Submitted by editor on 6 August 2015. Get the paper!
Photo of common linnet (Linaria cannabina) photographed at Sallandse Heuvelrug, the Netherlands by J. Swiebe (

by Martijn Hammers

Some conservation programs are more successful than others, but we still have little understanding why this is the case. Understanding the mechanisms explaining the effectiveness of conservation measures is very important to guide conservation management.

In this study we tested the recently proposed hypothesis that the effectiveness of conservation management is predicted by the magnitude of the contrast in habitat quality that is created by implementing conservation measures. We call this difference in habitat quality created by conservation management an ‘ecological contrast’. This hypothesis predicts that conservation is more effective in low-quality than in high-quality areas, because a larger ecological contrast is created in low-quality areas.

We performed a landscape-scale experiment to test this ‘ecological contrast hypothesis’. We used a community of over-wintering farmland bird as our model system and examined their responses to experimentally increased availability of a key food resource in low- and high-quality areas.

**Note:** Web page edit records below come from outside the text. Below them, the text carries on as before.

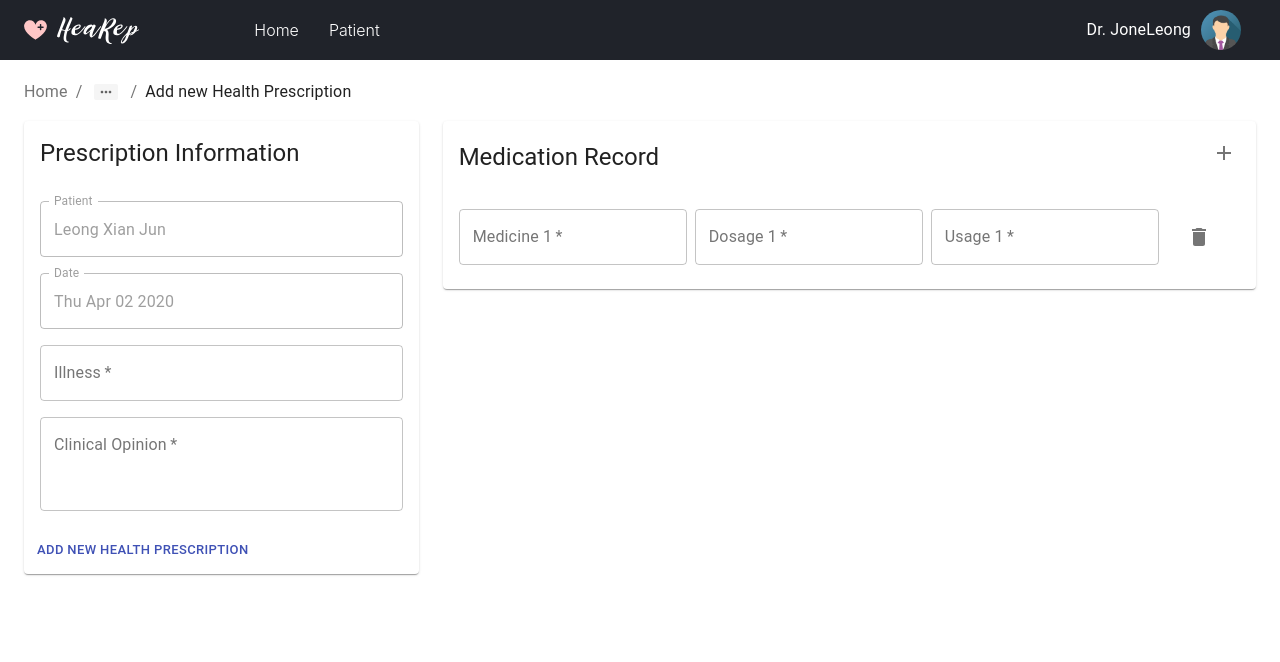
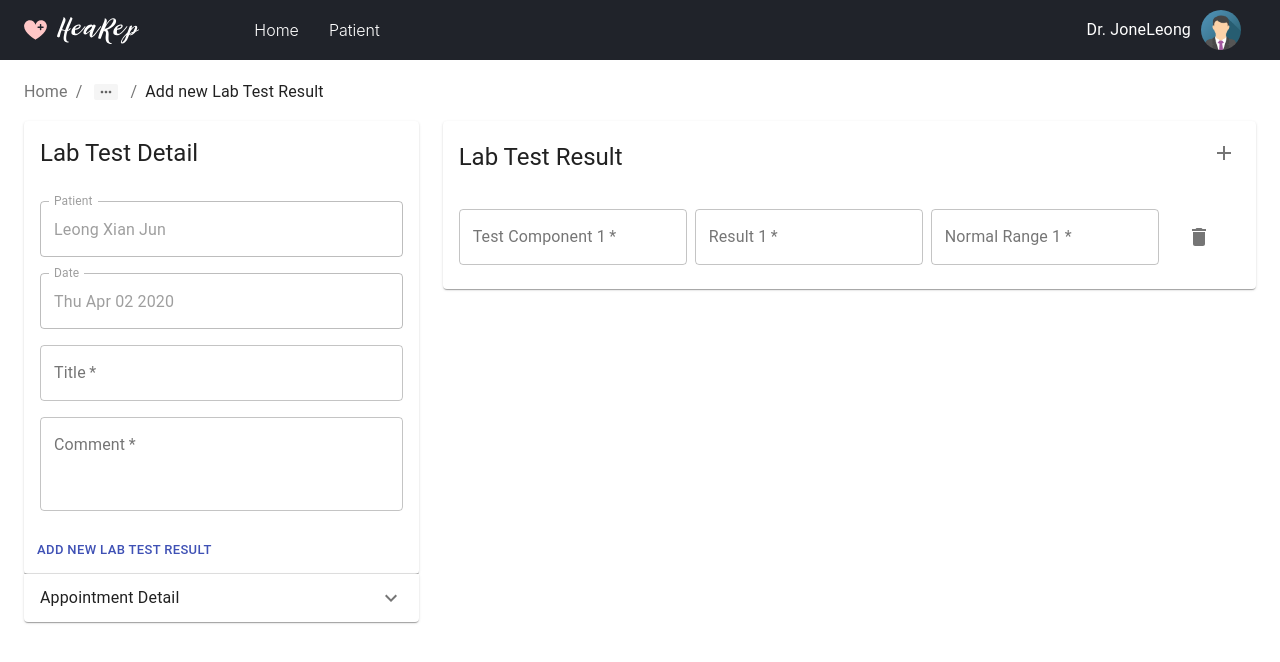
Before and after one commit to LeongXianJun/hearep-web, a React (Create React App) app: page /labTest/add in a window 1280 px wide. Shown: the top 662 px of the page. Built offline with nearby package versions, Linux system fonts and the light colour scheme.

Commit message:
add lab test page completed

```diff
--- a/src/connections/AppointmentConnection.tsx
+++ b/src/connections/AppointmentConnection.tsx
@@ -11,6 +11,7 @@ class AppointmentConnection {
     { id: 8, name: 'Leong Xian Jun', date: new Date('2020-4-24'), medicalStaff: 'Jone Leong', type: 'byTime', time: '10:00 am' },
     { id: 9, name: 'Leong Xian Jun', date: new Date('2020-4-28'), medicalStaff: 'Jone Leong', type: 'byNumber', turn: 5 }
   ]
+  public selectedApp: Appointment = this.appointmentDB[0]
 
 }
 
--- a/src/connections/RecordConnection.tsx
+++ b/src/connections/RecordConnection.tsx
@@ -81,7 +81,7 @@ class RecordConnection {
   public addNewHealthPrescription = (patientName: string, illness: string, clinicalOpinion: string, medicines: {medicine: string, dosage: number, usage: string}[]) => {
     const newHP: Record = {
       id: this.recordDB.length,
-      name: this.selectedRecord.name,
+      name: patientName,
       type: 'health prescription',
       date: new Date(),
       illness: illness,
@@ -101,6 +101,19 @@ class RecordConnection {
         date: new Date(),
         prescriptionID: prescriptionID ?? this.selectedRecord.id,
         medications: medicines
+      }
+    ]
+  }
+
+  public addNewLabTestResult = (patientName: string, title: string, comment: string, data: { field: string, result: string, normalRange: string }[], appID: number) => {
+    this.recordDB = [
+      ...this.recordDB,
+      {
+        id: this.recordDB.length,
+        name: patientName,
+        type: 'lab test result',
+        date: new Date(),
+        title, comment, appID, data
       }
     ]
   }
--- a/src/view/labTest/add.tsx
+++ b/src/view/labTest/add.tsx
@@ -1,31 +1,33 @@
 import React, { useState } from 'react'
-import { AppContainer } from '../common'
+import { AppContainer, AppExpansion } from '../common'
 import { Grid, IconButton,
   Card, CardHeader, CardContent, CardActions, Breadcrumbs,
-  Typography, Link, Button, TextField } from '@material-ui/core'
+  Typography, Link, Button, TextField, Table, TableBody, TableRow, TableCell } from '@material-ui/core'
 import AddIcon from '@material-ui/icons/Add'
 import DeleteIcon from '@material-ui/icons/Delete'
 import UC from '../../connections/UserConnection'
 import RC from '../../connections/RecordConnection'
+import AC, { Appointment } from '../../connections/AppointmentConnection'
 import { useHistory } from 'react-router-dom'
 
 export default function AddLabTestPage() {
   const history = useHistory()
+  const app = AC.selectedApp
   const patientName = UC.selectedPatient?.detail?.fullname ?? ''
   const date = new Date()
-  const [illness, setIllness] = useState('')
-  const [clinicalOponion, setClinicalOponion] = useState('')
-  const [medicines, setMedicines] = useState([{ medicine: '', dosage: 0, usage: '' }])
+  const [title, setTitle] = useState('')
+  const [comment, setComment] = useState('')
+  const [data, setData] = useState([{ field: '', result: '', normalRange: '' }])
 
   const breadcrumbs = [
     { path: '/dashboard', text: 'Home' },
     { path: '/patient', text: 'Patient' },
     { path: '/patient/detail', text: patientName },
-    { path: undefined, text: 'Add new Health Prescription'}
+    { path: undefined, text: 'Add new Lab Test Result'}
   ]
 
   const submit = () => {
-    RC.addNewHealthPrescription(patientName, illness, clinicalOponion, medicines)
+    RC.addNewLabTestResult(patientName, title, comment, data, app.id)
     history.goBack()
   }
 
@@ -44,19 +46,20 @@ export default function AddLabTestPage() {
       </Breadcrumbs>
       <Grid container direction='row' justify='center' spacing={3} style={{marginTop: 5}}>
         <Grid item xs={12} md={4}>
-          { prescriptionDetail() }
+          { LabTestDetail() }
+          { AppointmentDetail(app) }
         </Grid>
         <Grid item xs={12} md={8}>
-          {Medication()}
+          { LabTestResult() }
         </Grid>
       </Grid>
     </AppContainer>
   )
 
-  function prescriptionDetail() {
+  function LabTestDetail() {
     return (
       <Card>
-        <CardHeader title={'Prescription Information'}/>
+        <CardHeader title={'Lab Test Detail'}/>
         <CardContent>
           <Grid container spacing={2}>
             <Grid item xs={12}>
@@ -82,62 +85,78 @@ export default function AddLabTestPage() {
                 required
                 variant='outlined'
                 placeholder="Enter the main illness"
-                label="Illness"
+                label="Title"
                 fullWidth
-                onChange = {event => setIllness(event.target.value)}
+                onChange = {event => setTitle(event.target.value)}
               />
             </Grid>
             <Grid item xs={12}>
               <TextField
                 required
                 variant='outlined'
-                placeholder="Enter your opinion on the illness"
-                label="Clinical Opinion"
+                placeholder="Enter your comment on this lab test"
+                label="Comment"
                 fullWidth
                 multiline
                 rows={3}
                 rowsMax={5}
-                onChange = {event => setClinicalOponion(event.target.value)}
+                onChange = {event => setComment(event.target.value)}
               />
             </Grid>
           </Grid>
         </CardContent>
         <CardActions>
           <Button onClick={submit} color="primary" size='small'>
-            Add new Health Prescription
+            Add new Lab Test Result
           </Button>
         </CardActions>
       </Card>
     )
   }
 
-  function Medication() {
-    const addMedicine = () => {
-      setMedicines([...medicines, { medicine: '', dosage: 0, usage: '' }])
+  function AppointmentDetail(app: Appointment) {
+    const details = [
+      { field: 'Date', val: app?.date.toDateString() },
+      { field: 'Time', val: app?.type === 'byTime'? app.time: undefined }
+    ].filter(({val}) => val !== undefined && val !== '')
+
+    return (
+      <AppExpansion title={'Appointment Detail'}>
+        <Table>
+          <TableBody>
+            {
+              details.map(({field, val}, index) =>
+                <TableRow hover key={'arow-' + index}>
+                  <TableCell>{field}</TableCell>
+                  <TableCell>{val}</TableCell>
+                </TableRow>
+              )
+            }
+          </TableBody>
+        </Table>
+      </AppExpansion>
+    )
+  }
+
+  function LabTestResult() {
+    const addRow = () => {
+      setData([...data, { field: '', result: '', normalRange: '' }])
     }
 
-    const removeMedicine = (num: number) => {
-      setMedicines([...medicines.slice(0, num), ...medicines.slice(num + 1)])
+    const removeRow = (num: number) => {
+      setData([...data.slice(0, num), ...data.slice(num + 1)])
     }
 
-    const updateMedicine = (num: number, val: string) => {
-      setMedicines([...medicines.slice(0, num), { ...medicines[num], 'medicine': val }, ...medicines.slice(num + 1) ])
-    }
-
-    const updateDosage = (num: number, val: number) => {
-      setMedicines([...medicines.slice(0, num), { ...medicines[num], 'dosage': val }, ...medicines.slice(num + 1) ])
-    }
-
-    const updateUsage = (num: number, val: string) => {
-      setMedicines([...medicines.slice(0, num), { ...medicines[num], 'usage': val }, ...medicines.slice(num + 1) ])
+    const updateRow = (num: number, col: 'field' | 'result' | 'normalRange', val: string) => {
+      setData([...data.slice(0, num), { ...data[num], [col]: val }, ...data.slice(num + 1) ])
     }
 
     return (
       <Card>
         <CardHeader
-          title={'Medication Record'}
+          title={'Lab Test Result'}
           action={
-            <IconButton  onClick={addMedicine}>
+            <IconButton  onClick={addRow}>
               <AddIcon/>
             </IconButton>
           }
@@ -145,43 +164,42 @@ export default function AddLabTestPage() {
         <CardContent>
           <Grid container direction='column' spacing={2}>
             {
-              medicines.map((medicine, index) =>
-                <Grid key={'medicine-' + index} item container direction='row' spacing={1} xs={12}>
+              data.map((row, index) =>
+                <Grid key={'row-' + index} item container direction='row' spacing={1} xs={12}>
                   <Grid item container direction='row' spacing={1} xs={10} sm={11}>
                     <Grid item xs={12} sm={4}>
                       <TextField
                         required
                         variant="outlined"
-                        placeholder="Enter the Medicine"
+                        placeholder="Enter Test Component"
                         fullWidth
-                        label={"Medicine " + (index + 1)}
-                        onChange = {event => updateMedicine(index, event.target.value)}
+                        label={"Test Component " + (index + 1)}
+                        onChange = {event => updateRow(index, 'field', event.target.value)}
                       />
                     </Grid>
                     <Grid item xs={6} sm={4}>
                       <TextField
                         required
                         variant="outlined"
-                        type="number"
-                        placeholder="Enter the Dosage"
+                        placeholder="Enter the Result"
                         fullWidth
-                        label={"Dosage " + (index + 1)}
-                        onChange = {event => updateDosage(index, Number(event.target.value))}
+                        label={"Result " + (index + 1)}
+                        onChange = {event => updateRow(index, 'result', event.target.value)}
                       />
                     </Grid>
                     <Grid item xs={6} sm={4}>
                       <TextField
                         required
                         variant="outlined"
-                        placeholder="Enter the Usage"
+                        placeholder="Enter the Normal Range"
                         fullWidth
-                        label={"Usage " + (index + 1)}
-                        onChange = {event => updateUsage(index, event.target.value)}
+                        label={"Normal Range " + (index + 1)}
+                        onChange = {event => updateRow(index, 'normalRange', event.target.value)}
                       />
                     </Grid>
                   </Grid>
                   <Grid item container xs alignContent='center' justify='center'>
-                    <IconButton onClick={() => removeMedicine(index)}>
+                    <IconButton onClick={() => removeRow(index)}>
                       <DeleteIcon/>
                     </IconButton>
                   </Grid>
--- a/src/view/labTest/index.tsx
+++ b/src/view/labTest/index.tsx
@@ -97,7 +97,7 @@ export default function LabTestPage() {
   function LabTestResult(props: LabTestResultProps) {
     const { data: { data } } = props
     const columns = [
-      { title: 'Component', field: 'field' },
+      { title: 'Test Component', field: 'field' },
       { title: 'Result', field: 'result' },
       { title: 'Normal Range', field: 'normalRange' }
     ]
--- a/src/view/patient/detail.tsx
+++ b/src/view/patient/detail.tsx
@@ -95,10 +95,7 @@ export default function PatientDetailPage() {
               </TableBody>
             </Table>
           </AppExpansion>
-          <AppExpansion
-            title='Lab Test Result'
-            actions={<Button size="small" onClick={() => history.push('/labTest/add')}>Add</Button>}
-          >
+          <AppExpansion title='Lab Test Result'>
             <Table>
               <TableBody>
                 {
--- a/src/view/prescription/add.tsx
+++ b/src/view/prescription/add.tsx
@@ -47,7 +47,7 @@ export default function AddPrescriptionPage() {
           { prescriptionDetail() }
         </Grid>
         <Grid item xs={12} md={8}>
-          {Medication()}
+          { Medication() }
         </Grid>
       </Grid>
     </AppContainer>
```
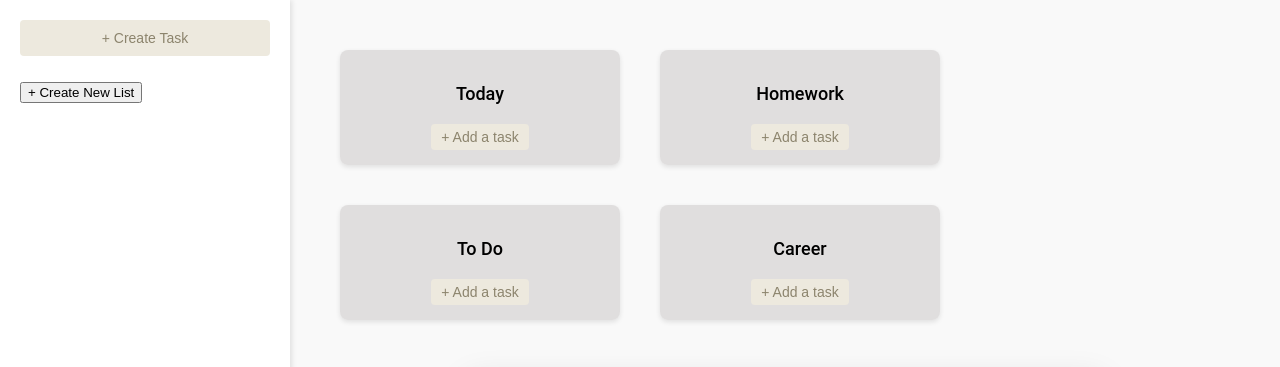
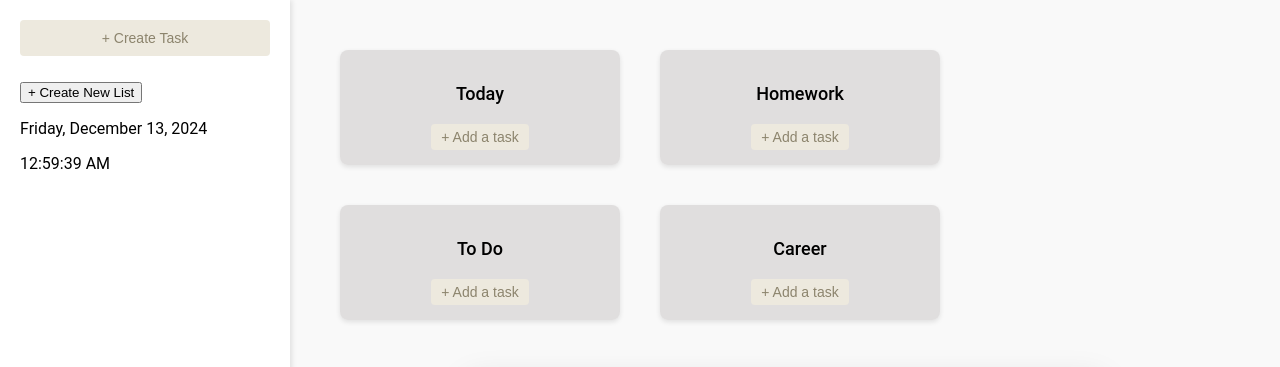
Before and after one commit to drk-c/digital-assistant, a plain HTML site: page main.html in a window 1280 px wide. Shown: the top 367 px of the page. Drawn offline with Linux system fonts and the light colour scheme.

Commit message:
Update main.html

```diff
--- a/main.html
+++ b/main.html
@@ -13,6 +13,7 @@
             <ul class="lists">
                 <button class="create-new-list">+ Create New List</button>
             </ul>
+            <div id="live-clock" class="live-clock"></div>
         </aside>
         <main class="main-content">
             <div class="lists-container">
```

We found that over-wintering farmland bird abundance and species richness were strongly positively related to food availability. In line with the ecological contrast hypothesis, the responses of wintering farmland birds in experimental areas relative to control areas increased with increasing conservation induced contrast in a key limiting resource.

Our results indicate that the contrast in landscape quality created by conservation management explains the response of wintering farmland birds to conservation management. The visualisation of ecological contrasts as done in this paper may be a very useful tool for conservationists as it urges considering the key ecological factors limiting population growth, which will result in better informed recommendations for conservation management.